**Collection entries:**
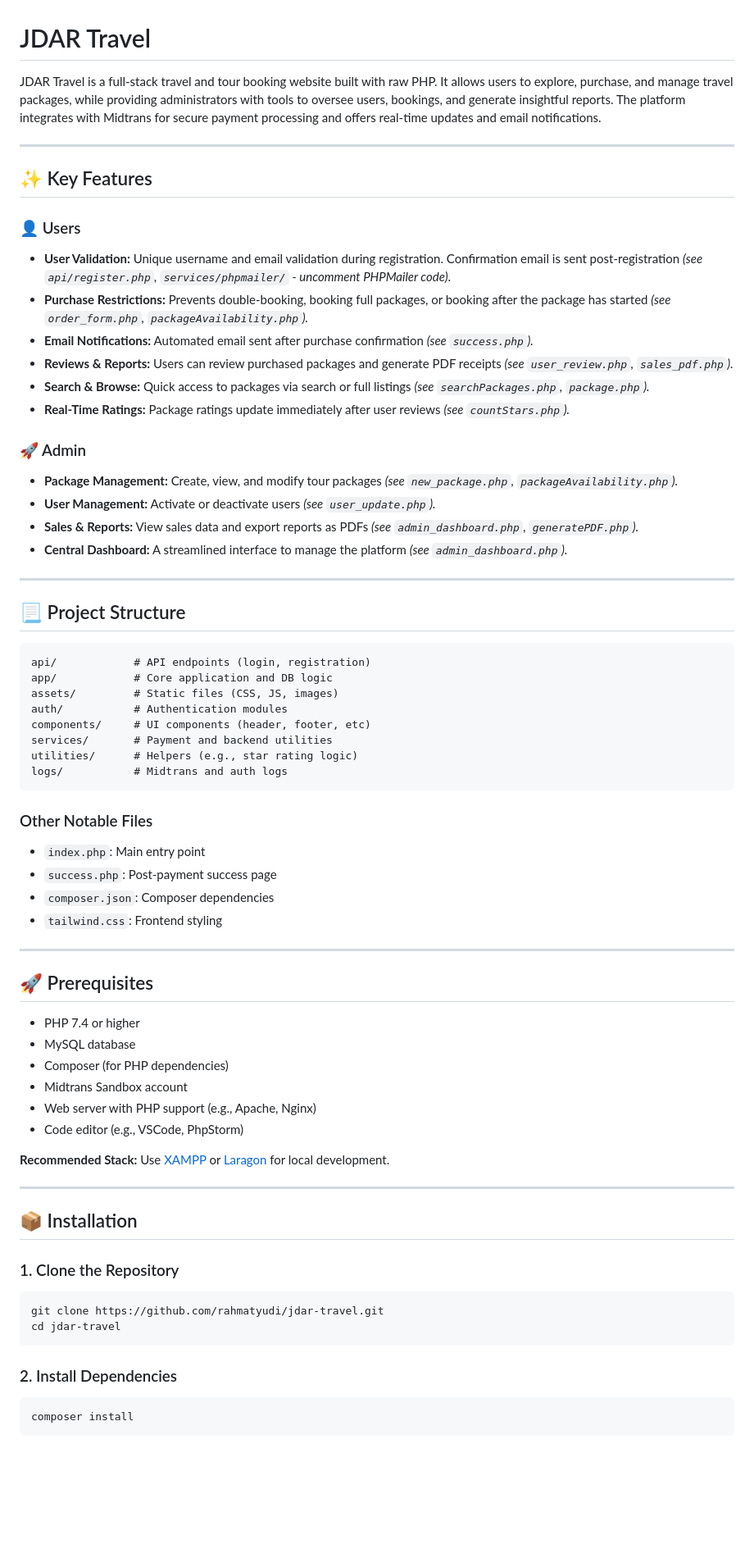
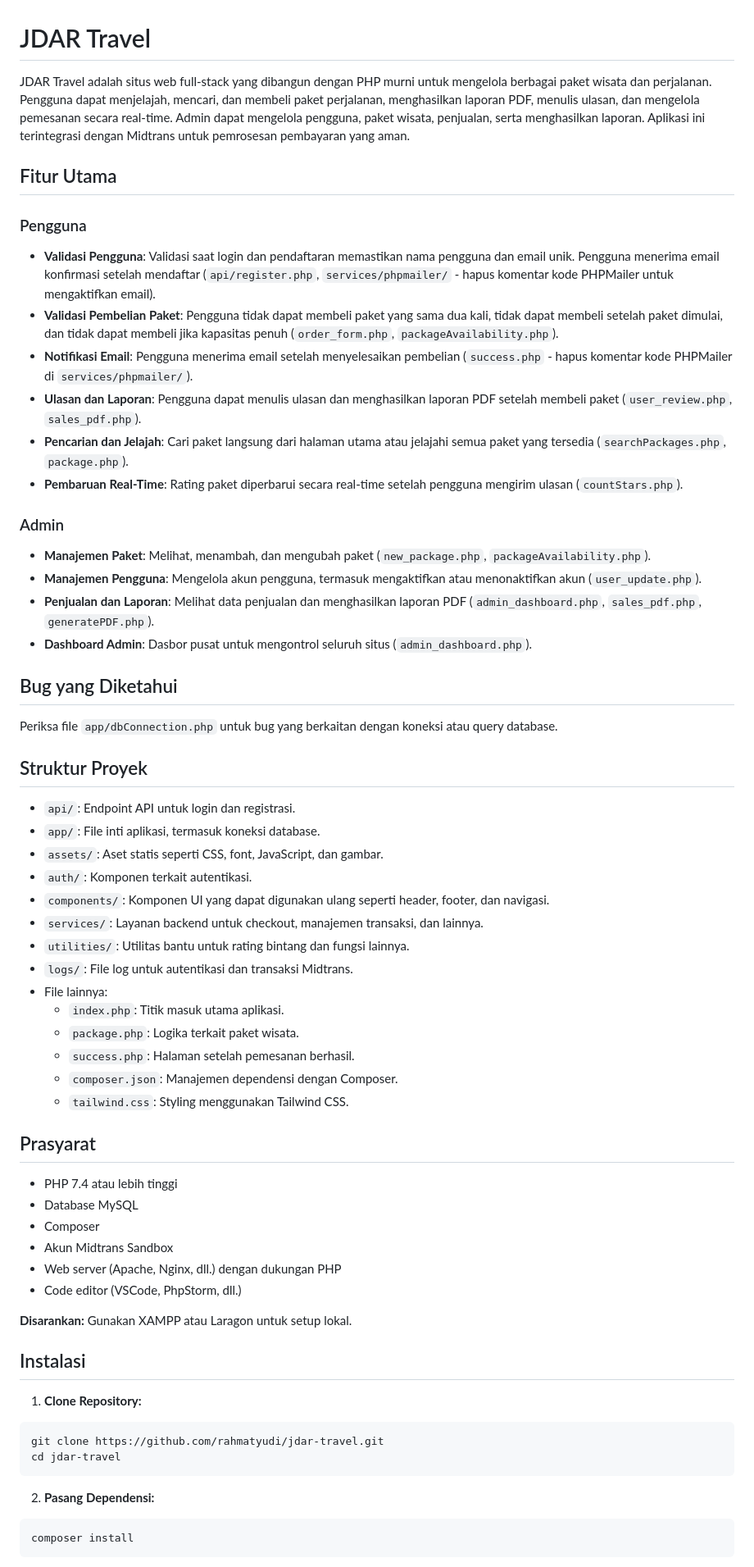
Before and after one commit to MattYudha/JDAR-TRAVELL, a Markdown page: README.md, the part around the change printed below. Shown: that part at 82% size. Drawn GitHub-style; blank space fills up the shorter version.

````diff
--- a/README.md
+++ b/README.md
@@ -1,68 +1,64 @@
 # JDAR Travel
 
-JDAR Travel is a full-stack travel and tour booking website built with raw PHP. It allows users to explore, purchase, and manage travel packages, while providing administrators with tools to oversee users, bookings, and generate insightful reports. The platform integrates with Midtrans for secure payment processing and offers real-time updates and email notifications.
+JDAR Travel adalah situs web full-stack yang dibangun dengan PHP murni untuk mengelola berbagai paket wisata dan perjalanan. Pengguna dapat menjelajah, mencari, dan membeli paket perjalanan, menghasilkan laporan PDF, menulis ulasan, dan mengelola pemesanan secara real-time. Admin dapat mengelola pengguna, paket wisata, penjualan, serta menghasilkan laporan. Aplikasi ini terintegrasi dengan Midtrans untuk pemrosesan pembayaran yang aman.
 
----
+## Fitur Utama
 
-## ✨ Key Features
+### Pengguna
+- **Validasi Pengguna**: Validasi saat login dan pendaftaran memastikan nama pengguna dan email unik. Pengguna menerima email konfirmasi setelah mendaftar (`api/register.php`, `services/phpmailer/` - hapus komentar kode PHPMailer untuk mengaktifkan email).
+- **Validasi Pembelian Paket**: Pengguna tidak dapat membeli paket yang sama dua kali, tidak dapat membeli setelah paket dimulai, dan tidak dapat membeli jika kapasitas penuh (`order_form.php`, `packageAvailability.php`).
+- **Notifikasi Email**: Pengguna menerima email setelah menyelesaikan pembelian (`success.php` - hapus komentar kode PHPMailer di `services/phpmailer/`).
+- **Ulasan dan Laporan**: Pengguna dapat menulis ulasan dan menghasilkan laporan PDF setelah membeli paket (`user_review.php`, `sales_pdf.php`).
+- **Pencarian dan Jelajah**: Cari paket langsung dari halaman utama atau jelajahi semua paket yang tersedia (`searchPackages.php`, `package.php`).
+- **Pembaruan Real-Time**: Rating paket diperbarui secara real-time setelah pengguna mengirim ulasan (`countStars.php`).
 
-### 👤 Users
-- **User Validation:** Unique username and email validation during registration. Confirmation email is sent post-registration *(see `api/register.php`, `services/phpmailer/` - uncomment PHPMailer code)*.
-- **Purchase Restrictions:** Prevents double-booking, booking full packages, or booking after the package has started *(see `order_form.php`, `packageAvailability.php`).*
-- **Email Notifications:** Automated email sent after purchase confirmation *(see `success.php`).*
-- **Reviews & Reports:** Users can review purchased packages and generate PDF receipts *(see `user_review.php`, `sales_pdf.php`).*
-- **Search & Browse:** Quick access to packages via search or full listings *(see `searchPackages.php`, `package.php`).*
-- **Real-Time Ratings:** Package ratings update immediately after user reviews *(see `countStars.php`).*
+### Admin
+- **Manajemen Paket**: Melihat, menambah, dan mengubah paket (`new_package.php`, `packageAvailability.php`).
+- **Manajemen Pengguna**: Mengelola akun pengguna, termasuk mengaktifkan atau menonaktifkan akun (`user_update.php`).
+- **Penjualan dan Laporan**: Melihat data penjualan dan menghasilkan laporan PDF (`admin_dashboard.php`, `sales_pdf.php`, `generatePDF.php`).
+- **Dashboard Admin**: Dasbor pusat untuk mengontrol seluruh situs (`admin_dashboard.php`).
 
-### 🚀 Admin
-- **Package Management:** Create, view, and modify tour packages *(see `new_package.php`, `packageAvailability.php`).*
-- **User Management:** Activate or deactivate users *(see `user_update.php`).*
-- **Sales & Reports:** View sales data and export reports as PDFs *(see `admin_dashboard.php`, `generatePDF.php`).*
-- **Central Dashboard:** A streamlined interface to manage the platform *(see `admin_dashboard.php`).*
+## Bug yang Diketahui
 
----
+Periksa file `app/dbConnection.php` untuk bug yang berkaitan dengan koneksi atau query database.
 
-## 📃 Project Structure
-```
-api/            # API endpoints (login, registration)
-app/            # Core application and DB logic
-assets/         # Static files (CSS, JS, images)
-auth/           # Authentication modules
-components/     # UI components (header, footer, etc)
-services/       # Payment and backend utilities
-utilities/      # Helpers (e.g., star rating logic)
-logs/           # Midtrans and auth logs
-```
+## Struktur Proyek
 
-### Other Notable Files
-- `index.php`: Main entry point
-- `success.php`: Post-payment success page
-- `composer.json`: Composer dependencies
-- `tailwind.css`: Frontend styling
+- `api/`: Endpoint API untuk login dan registrasi.
+- `app/`: File inti aplikasi, termasuk koneksi database.
+- `assets/`: Aset statis seperti CSS, font, JavaScript, dan gambar.
+- `auth/`: Komponen terkait autentikasi.
+- `components/`: Komponen UI yang dapat digunakan ulang seperti header, footer, dan navigasi.
+- `services/`: Layanan backend untuk checkout, manajemen transaksi, dan lainnya.
+- `utilities/`: Utilitas bantu untuk rating bintang dan fungsi lainnya.
+- `logs/`: File log untuk autentikasi dan transaksi Midtrans.
+- File lainnya:
+  - `index.php`: Titik masuk utama aplikasi.
+  - `package.php`: Logika terkait paket wisata.
+  - `success.php`: Halaman setelah pemesanan berhasil.
+  - `composer.json`: Manajemen dependensi dengan Composer.
+  - `tailwind.css`: Styling menggunakan Tailwind CSS.
 
----
+## Prasyarat
 
-## 🚀 Prerequisites
-- PHP 7.4 or higher
-- MySQL database
-- Composer (for PHP dependencies)
-- Midtrans Sandbox account
-- Web server with PHP support (e.g., Apache, Nginx)
-- Code editor (e.g., VSCode, PhpStorm)
+- PHP 7.4 atau lebih tinggi
+- Database MySQL
+- Composer
+- Akun Midtrans Sandbox
+- Web server (Apache, Nginx, dll.) dengan dukungan PHP
+- Code editor (VSCode, PhpStorm, dll.)
 
-**Recommended Stack:** Use [XAMPP](https://www.apachefriends.org/) or [Laragon](https://laragon.org/) for local development.
+**Disarankan:** Gunakan XAMPP atau Laragon untuk setup lokal.
 
----
+## Instalasi
 
-## 📦 Installation
-
-### 1. Clone the Repository
+1. **Clone Repository:**
 ```bash
 git clone https://github.com/rahmatyudi/jdar-travel.git
 cd jdar-travel
 ```
 
-### 2. Install Dependencies
+2. **Pasang Dependensi:**
 ```bash
 composer install
 ```
````
Also changed, not shown: other parts of README.md (+69 -79 lines).
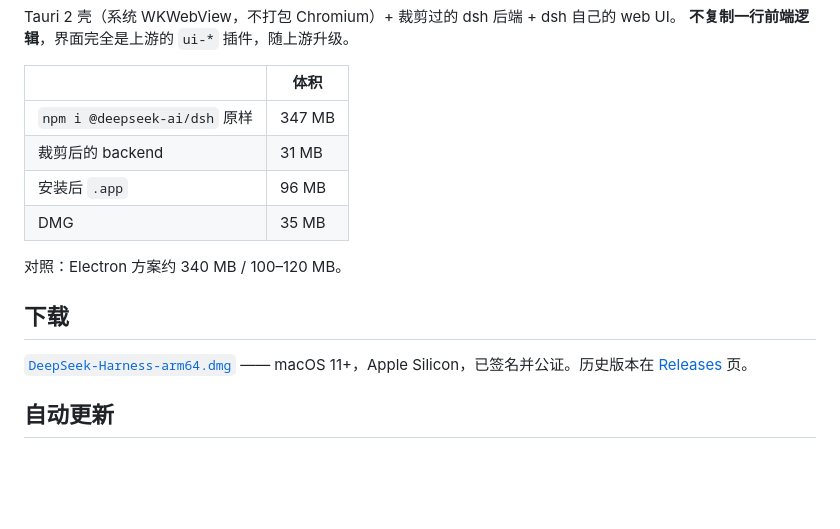
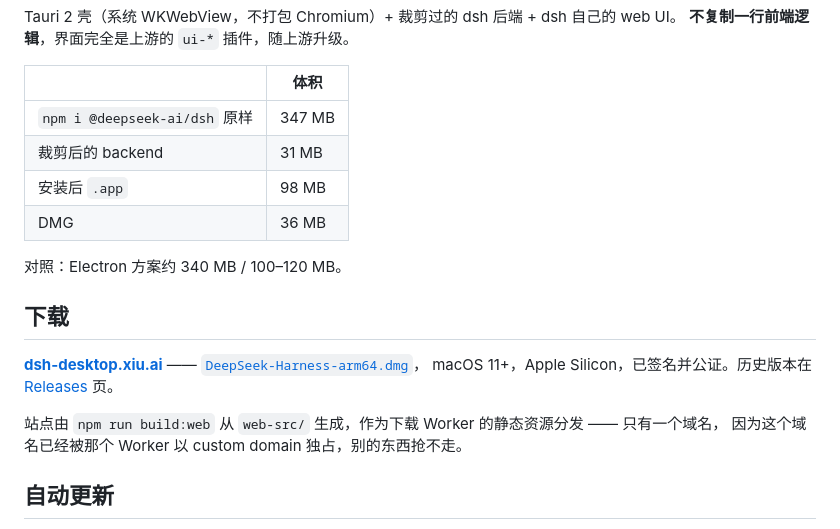
Before and after one commit to nekocode/dsh-desktop, a Markdown page: README.zh.md, the part around the change. Rendered like a GitHub page; blank space fills up the shorter version.

```diff
--- a/README.zh.md
+++ b/README.zh.md
@@ -11,16 +11,20 @@ Tauri 2 壳（系统 WKWebView，不打包 Chromium）+ 裁剪过的 dsh 后端
 |---|---|
 | `npm i @deepseek-ai/dsh` 原样 | 347 MB |
 | 裁剪后的 backend | 31 MB |
-| 安装后 `.app` | 96 MB |
-| DMG | 35 MB |
+| 安装后 `.app` | 98 MB |
+| DMG | 36 MB |
 
 对照：Electron 方案约 340 MB / 100–120 MB。
 
 ## 下载
 
-[`DeepSeek-Harness-arm64.dmg`](https://dsh-desktop.xiu.ai/dl/latest/DeepSeek-Harness-arm64.dmg)
-—— macOS 11+，Apple Silicon，已签名并公证。历史版本在
+[**dsh-desktop.xiu.ai**](https://dsh-desktop.xiu.ai/) ——
+[`DeepSeek-Harness-arm64.dmg`](https://dsh-desktop.xiu.ai/dl/latest/DeepSeek-Harness-arm64.dmg)，
+macOS 11+，Apple Silicon，已签名并公证。历史版本在
 [Releases](https://github.com/nekocode/dsh-desktop/releases) 页。
+
+站点由 `npm run build:web` 从 `web-src/` 生成，作为下载 Worker 的静态资源分发 —— 只有一个域名，
+因为这个域名已经被那个 Worker 以 custom domain 独占，别的东西抢不走。
 
 ## 自动更新
 
```
Also changed, not shown: README.md (+8 -3 lines).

**WORK TO BE COMPLETED:**
The answer must consist of every line from the entries that holds the string "success".

**REPLY:**
+- **Notifikasi Email**: Pengguna menerima email setelah menyelesaikan pembelian (`success.php` - hapus komentar kode PHPMailer di `services/phpmailer/`).
-- **Email Notifications:** Automated email sent after purchase confirmation *(see `success.php`).*
-- `success.php`: Post-payment success page
+  - `success.php`: Halaman setelah pemesanan berhasil.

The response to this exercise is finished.